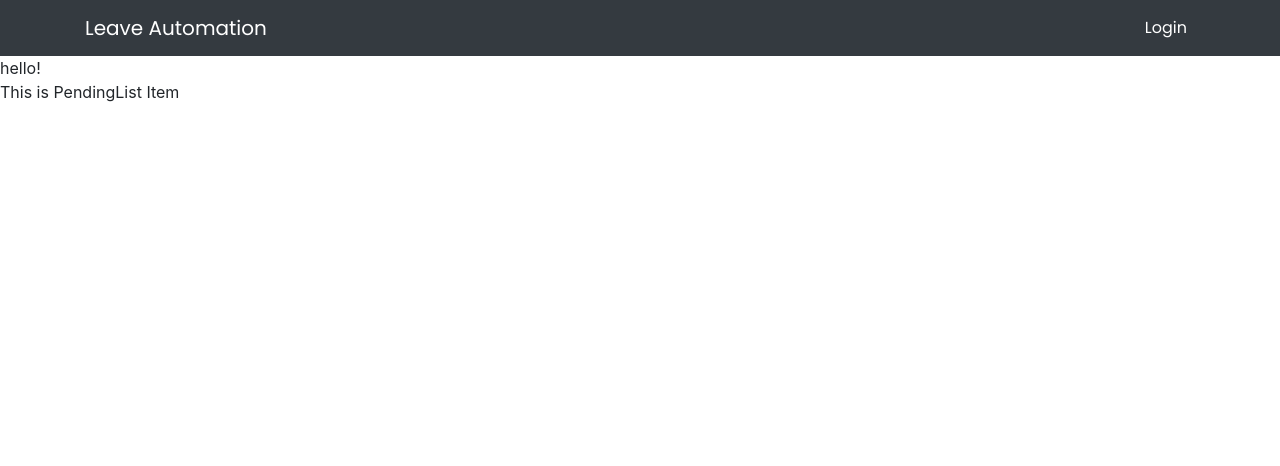
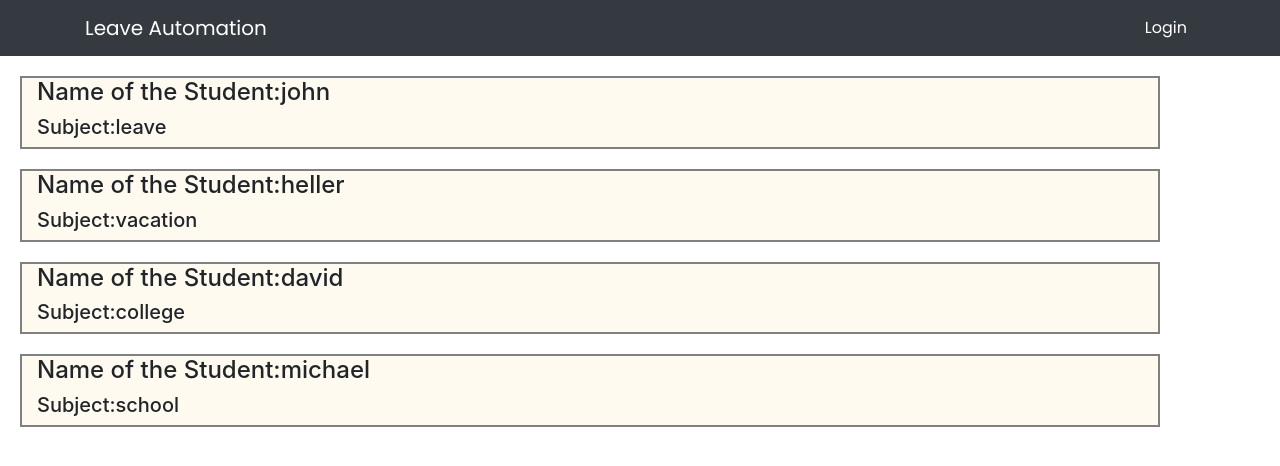
Before and after one commit to Kishore7298/LeaveAutomation, a Vue app: page /pending in a window 1280 px wide. Shown: the top 466 px of the page. Built offline with nearby package versions, Linux system fonts and the light colour scheme.

Commit message:
HardCoding

```diff
--- /dev/null
+++ b/Assets/pendingList.json
@@ -0,0 +1,20 @@
+[{
+    "name" : "john",
+    "sub" : "leave",
+    "body" : "hi how are you"
+},
+{
+    "name" : "heller",
+    "sub" : "vacation",
+    "body" : "im on vacation"
+},
+{
+    "name" : "david",
+    "sub" : "college",
+    "body" : "how are you"
+},
+{
+    "name" : "michael",
+    "sub" : "school",
+    "body" : "im okay"
+}]
--- a/src/components/PendingList.vue
+++ b/src/components/PendingList.vue
@@ -1,13 +1,43 @@
 <template>
    <div>
-       hello!
-       <PendingListItem></PendingListItem>
+       <div>
+
+           <PendingListItem v-for="item in items" v-bind:item="item">
+
+           </PendingListItem>
+       </div>
     </div>
 </template>
 <script>
 import PendingListItem from "./PendingListItem"
+import samplejson from "../../Assets/pendingList.json"
 export default {
     name:"PendingList",
+    data:function(){
+        return {
+            items:
+[{
+    "name" : "john",
+    "sub" : "leave",
+    "body" : "hi how are you"
+},
+{
+    "name" : "heller",
+    "sub" : "vacation",
+    "body" : "im on vacation"
+},
+{
+    "name" : "david",
+    "sub" : "college",
+    "body" : "how are you"
+},
+{
+    "name" : "michael",
+    "sub" : "school",
+    "body" : "im okay"
+}]
+        }
+    },
     components:{
         PendingListItem
     }
--- a/src/components/PendingListItem.vue
+++ b/src/components/PendingListItem.vue
@@ -1,8 +1,20 @@
 <template>
-    <div>This is PendingList Item</div>
+    <div class="container">
+        <div><h4>Name of the Student:{{ item.name }}</h4></div>
+        <div><h5>Subject:{{ item.sub }}</h5></div>
+    </div>
 </template>
 <script>
 export default {
-    name:"PendingListItem"
+    name:"PendingListItem",
+    props:["item"]
 }
 </script>
+<style scoped>
+.container{
+    margin: 20px;
+    background-color:floralwhite;
+    border: 2px solid gray;
+
+}
+</style>
```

Your goal:
Drop the images and return the data verbatim.

Response area:
Before and after one commit to Kishore7298/LeaveAutomation, a Vue app: page /pending in a window 1280 px wide. Shown: the top 466 px of the page. Built offline with nearby package versions, Linux system fonts and the light colour scheme.

Commit message:
HardCoding

```diff
--- /dev/null
+++ b/Assets/pendingList.json
@@ -0,0 +1,20 @@
+[{
+    "name" : "john",
+    "sub" : "leave",
+    "body" : "hi how are you"
+},
+{
+    "name" : "heller",
+    "sub" : "vacation",
+    "body" : "im on vacation"
+},
+{
+    "name" : "david",
+    "sub" : "college",
+    "body" : "how are you"
+},
+{
+    "name" : "michael",
+    "sub" : "school",
+    "body" : "im okay"
+}]
--- a/src/components/PendingList.vue
+++ b/src/components/PendingList.vue
@@ -1,13 +1,43 @@
 <template>
    <div>
-       hello!
-       <PendingListItem></PendingListItem>
+       <div>
+
+           <PendingListItem v-for="item in items" v-bind:item="item">
+
+           </PendingListItem>
+       </div>
     </div>
 </template>
 <script>
 import PendingListItem from "./PendingListItem"
+import samplejson from "../../Assets/pendingList.json"
 export default {
     name:"PendingList",
+    data:function(){
+        return {
+            items:
+[{
+    "name" : "john",
+    "sub" : "leave",
+    "body" : "hi how are you"
+},
+{
+    "name" : "heller",
+    "sub" : "vacation",
+    "body" : "im on vacation"
+},
+{
+    "name" : "david",
+    "sub" : "college",
+    "body" : "how are you"
+},
+{
+    "name" : "michael",
+    "sub" : "school",
+    "body" : "im okay"
+}]
+        }
+    },
     components:{
         PendingListItem
     }
--- a/src/components/PendingListItem.vue
+++ b/src/components/PendingListItem.vue
@@ -1,8 +1,20 @@
 <template>
-    <div>This is PendingList Item</div>
+    <div class="container">
+        <div><h4>Name of the Student:{{ item.name }}</h4></div>
+        <div><h5>Subject:{{ item.sub }}</h5></div>
+    </div>
 </template>
 <script>
 export default {
-    name:"PendingListItem"
+    name:"PendingListItem",
+    props:["item"]
 }
 </script>
+<style scoped>
+.container{
+    margin: 20px;
+    background-color:floralwhite;
+    border: 2px solid gray;
+
+}
+</style>
```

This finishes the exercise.